Anyway, the whole experience was....well...a lot of crap. Literally.
Throughout the entire process, I was almost completely dependent on other people. It felt like being a child confined to time out in a boring hospital bed (in fact they did have a bed alarm if I tried to escape). Anytime I needed something, anytime I had to go to the bathroom, needed a drink, needed the light turned off, wanted the shade closed, was in pain, etc., I had to call a nurse. Which meant pretty much every hour, I was pressing the little nurse call button.
Not only that, but even getting to the hospital (and from it), my friend Nicole had to drive me. She had to go and get my clothes, get my food (when I was allowed to eat, at least), take care of things at my apartment and a lot of other sometimes embarrassing-for-me details.

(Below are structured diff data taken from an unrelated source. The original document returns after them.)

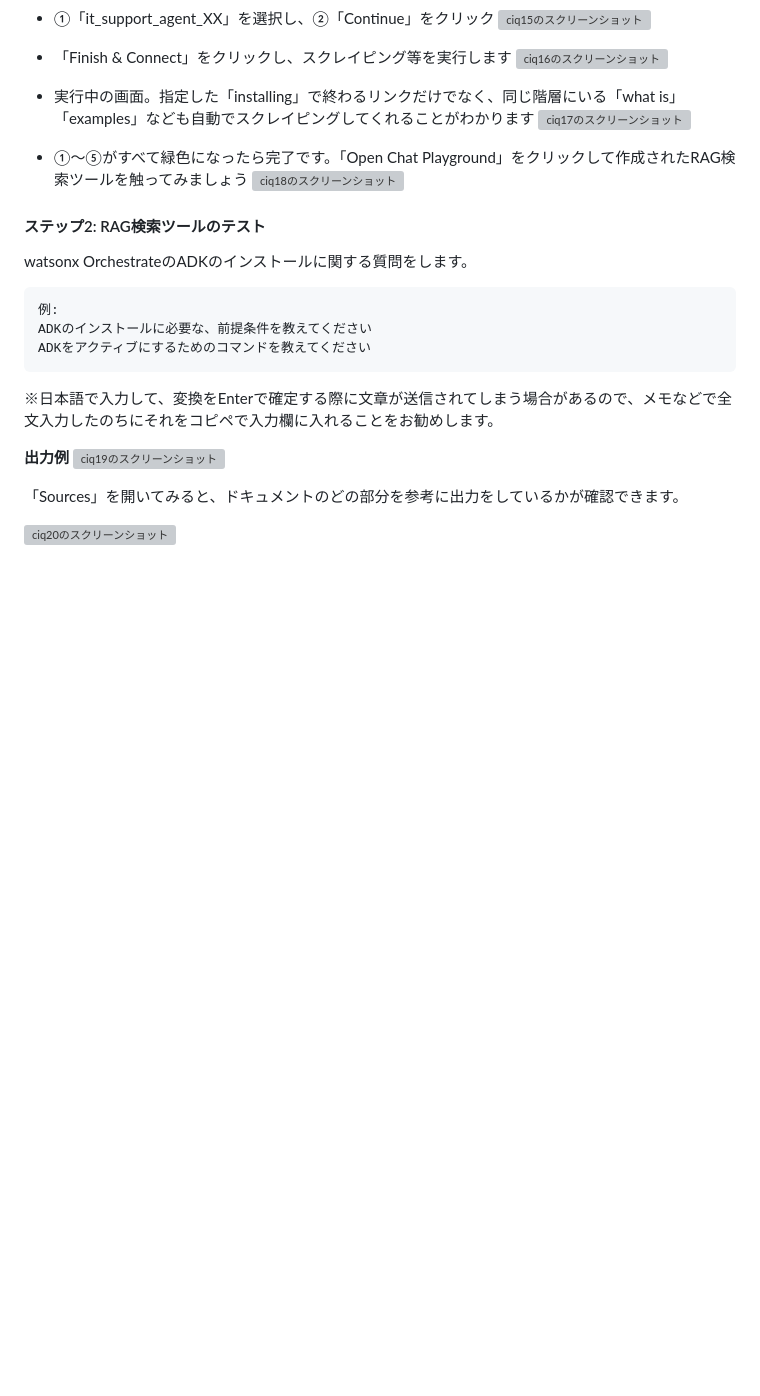
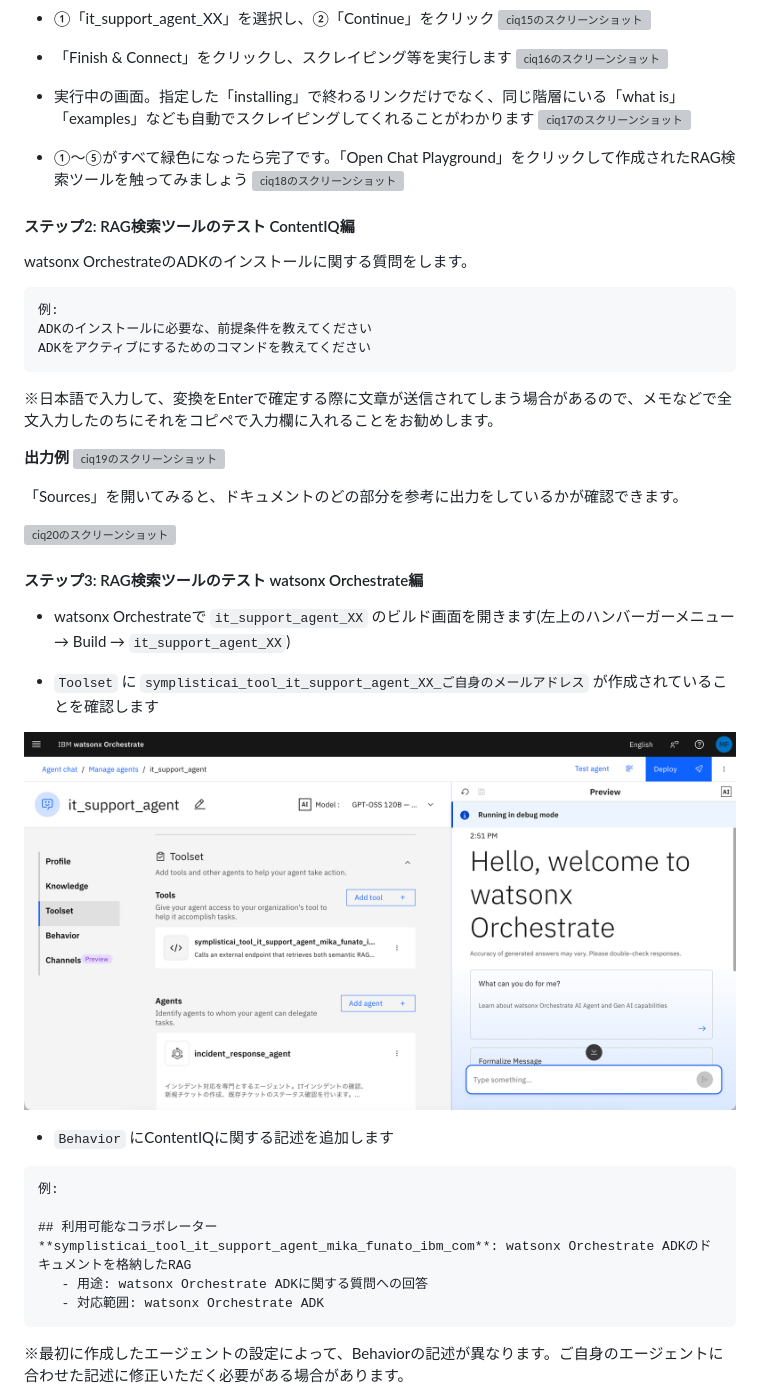
Before and after one commit to m-i-k-a-f/wxo-bob-hands-on-public, a Markdown page: labs/lab2-contentiq.md, the part around the change printed below. Rendered like a GitHub page; pictures changed too: images/ciq21.png (added); blank space fills up the shorter version; grey boxes are pictures that could not be loaded.

````diff
--- a/labs/lab2-contentiq.md
+++ b/labs/lab2-contentiq.md
@@ -63,7 +63,7 @@ watsonx Orchestrate公式ドキュメントを使ったRAG（Retrieval-Augmented
 + ①〜⑤がすべて緑色になったら完了です。「Open Chat Playground」をクリックして作成されたRAG検索ツールを触ってみましょう
 ![ciq18のスクリーンショット](../images/ciq18.png)
 
-#### ステップ2: RAG検索ツールのテスト
+#### ステップ2: RAG検索ツールのテスト ContentIQ編
 
 watsonx OrchestrateのADKのインストールに関する質問をします。
 
@@ -81,4 +81,22 @@ ADKをアクティブにするためのコマンドを教えてください
 
 ![ciq20のスクリーンショット](../images/ciq20.png)
 
+#### ステップ3: RAG検索ツールのテスト watsonx Orchestrate編
 
++ watsonx Orchestrateで `it_support_agent_XX` のビルド画面を開きます(左上のハンバーガーメニュー → Build → `it_support_agent_XX`)
+
++ `Toolset` に `symplisticai_tool_it_support_agent_XX_ご自身のメールアドレス` が作成されていることを確認します
+
+![ciq21のスクリーンショット](../images/ciq21.png)
+
++ `Behavior` にContentIQに関する記述を追加します
+```
+例:
+
+## 利用可能なコラボレーター
+**symplisticai_tool_it_support_agent_mika_funato_ibm_com**: watsonx Orchestrate ADKのドキュメントを格納したRAG
+   - 用途: watsonx Orchestrate ADKに関する質問への回答
+   - 対応範囲: watsonx Orchestrate ADK
+```
+※最初に作成したエージェントの設定によって、Behaviorの記述が異なります。ご自身のエージェントに合わせた記述に修正いただく必要がある場合があります。
+
````
Also changed, not shown: other parts of labs/lab2-contentiq.md (+18 -0 lines), images/ciq22.png (added), images/ciq23.png (added), images/ciq24.png (added).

Now, being someone who has been single and has lived alone almost my entire adult life, sitting on a hospital bed like a kid retraining my bowels to work properly again was not only physically miserably, but emotionally disastrous.

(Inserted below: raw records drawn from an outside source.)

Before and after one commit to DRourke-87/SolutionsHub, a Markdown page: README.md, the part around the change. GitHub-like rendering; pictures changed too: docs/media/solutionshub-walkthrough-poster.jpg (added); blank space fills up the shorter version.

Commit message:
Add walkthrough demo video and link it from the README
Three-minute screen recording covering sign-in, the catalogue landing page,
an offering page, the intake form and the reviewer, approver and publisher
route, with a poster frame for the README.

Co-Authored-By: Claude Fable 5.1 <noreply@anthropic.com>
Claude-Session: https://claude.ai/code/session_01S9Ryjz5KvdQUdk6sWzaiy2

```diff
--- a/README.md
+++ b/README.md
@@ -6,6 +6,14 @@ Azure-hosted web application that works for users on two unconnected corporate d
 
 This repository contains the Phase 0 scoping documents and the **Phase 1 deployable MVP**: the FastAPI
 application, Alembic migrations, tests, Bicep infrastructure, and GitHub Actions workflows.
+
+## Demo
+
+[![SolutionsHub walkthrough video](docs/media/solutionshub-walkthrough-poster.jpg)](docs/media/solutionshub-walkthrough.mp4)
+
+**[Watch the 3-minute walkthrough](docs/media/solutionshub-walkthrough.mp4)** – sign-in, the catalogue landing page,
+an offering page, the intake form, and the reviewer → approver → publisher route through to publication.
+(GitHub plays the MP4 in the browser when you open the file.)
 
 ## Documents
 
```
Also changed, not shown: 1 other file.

I was weak. And dependent on other people. And it felt terrible. And humbling. And connecting. And painfully intimate. And all of those things that as grown ups we somehow forget are an important part of life.

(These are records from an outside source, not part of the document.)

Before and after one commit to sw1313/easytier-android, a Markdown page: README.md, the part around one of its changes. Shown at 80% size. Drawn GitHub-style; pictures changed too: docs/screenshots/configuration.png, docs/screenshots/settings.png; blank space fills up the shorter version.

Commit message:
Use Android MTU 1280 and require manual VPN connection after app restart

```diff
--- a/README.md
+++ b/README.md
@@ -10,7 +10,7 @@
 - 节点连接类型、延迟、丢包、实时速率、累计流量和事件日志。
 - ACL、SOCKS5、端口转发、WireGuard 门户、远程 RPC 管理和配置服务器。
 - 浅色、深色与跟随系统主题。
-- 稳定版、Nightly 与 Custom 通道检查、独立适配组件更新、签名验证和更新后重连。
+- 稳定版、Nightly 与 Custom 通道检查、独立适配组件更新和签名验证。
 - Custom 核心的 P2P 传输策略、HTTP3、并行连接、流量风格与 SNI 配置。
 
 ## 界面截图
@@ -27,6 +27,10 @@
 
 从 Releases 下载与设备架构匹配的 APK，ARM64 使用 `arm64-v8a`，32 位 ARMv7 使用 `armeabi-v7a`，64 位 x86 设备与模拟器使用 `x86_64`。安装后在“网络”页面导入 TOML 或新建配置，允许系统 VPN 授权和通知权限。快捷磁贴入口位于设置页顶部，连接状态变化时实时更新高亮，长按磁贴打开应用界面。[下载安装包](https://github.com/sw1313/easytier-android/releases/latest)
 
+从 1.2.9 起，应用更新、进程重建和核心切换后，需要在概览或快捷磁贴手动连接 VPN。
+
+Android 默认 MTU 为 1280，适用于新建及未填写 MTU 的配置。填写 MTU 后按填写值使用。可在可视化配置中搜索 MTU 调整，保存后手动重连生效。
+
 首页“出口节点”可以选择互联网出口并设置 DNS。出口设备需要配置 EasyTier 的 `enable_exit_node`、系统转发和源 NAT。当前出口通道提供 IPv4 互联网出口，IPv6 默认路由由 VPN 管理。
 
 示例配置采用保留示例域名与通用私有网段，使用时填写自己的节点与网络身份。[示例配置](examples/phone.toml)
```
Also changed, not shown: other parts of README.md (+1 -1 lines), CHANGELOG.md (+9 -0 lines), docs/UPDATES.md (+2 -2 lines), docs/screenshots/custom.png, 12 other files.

You see when Paul talked about God using the "weak things" (1 Cor. 1:27) to show His strength, he was saying that if you're weak, GOOD! You get to be used by God. If you're not, no problem. Becoming weak is a lot easier than getting strong (trust me- 4+ years of working out at the gym and I still weigh the same as my senior year in high school). I mean becoming weak doesn't feel great, but I promise it's worth it. And if you still find it hard to become weak, compare yourself to God. Trust me, you could be a WWE champion and compared to Him, you're weak. W-E-A-K.
And one of the most profound things I learned about being weak, other than being able to be used, is that other people around us get to be used as well. And we get to be connected to them. I didn't share very much publicly during my hospital visit because I didn't want to be bombarded by many well-wishing but emotionally and physically draining visitors while I was doing a colonoscopy prep (last detail I promise), but the few people that did know took on a huge responsibility of showing me love. And I'll be the first to say that I'm not always the best at accepting help (i.e. receiving love and having my needs met by others).
But there's something about being weak that makes us vulnerable to love.
Weakness is strength. Learn how to use it. Learn how to become it. Learn how to enjoy it.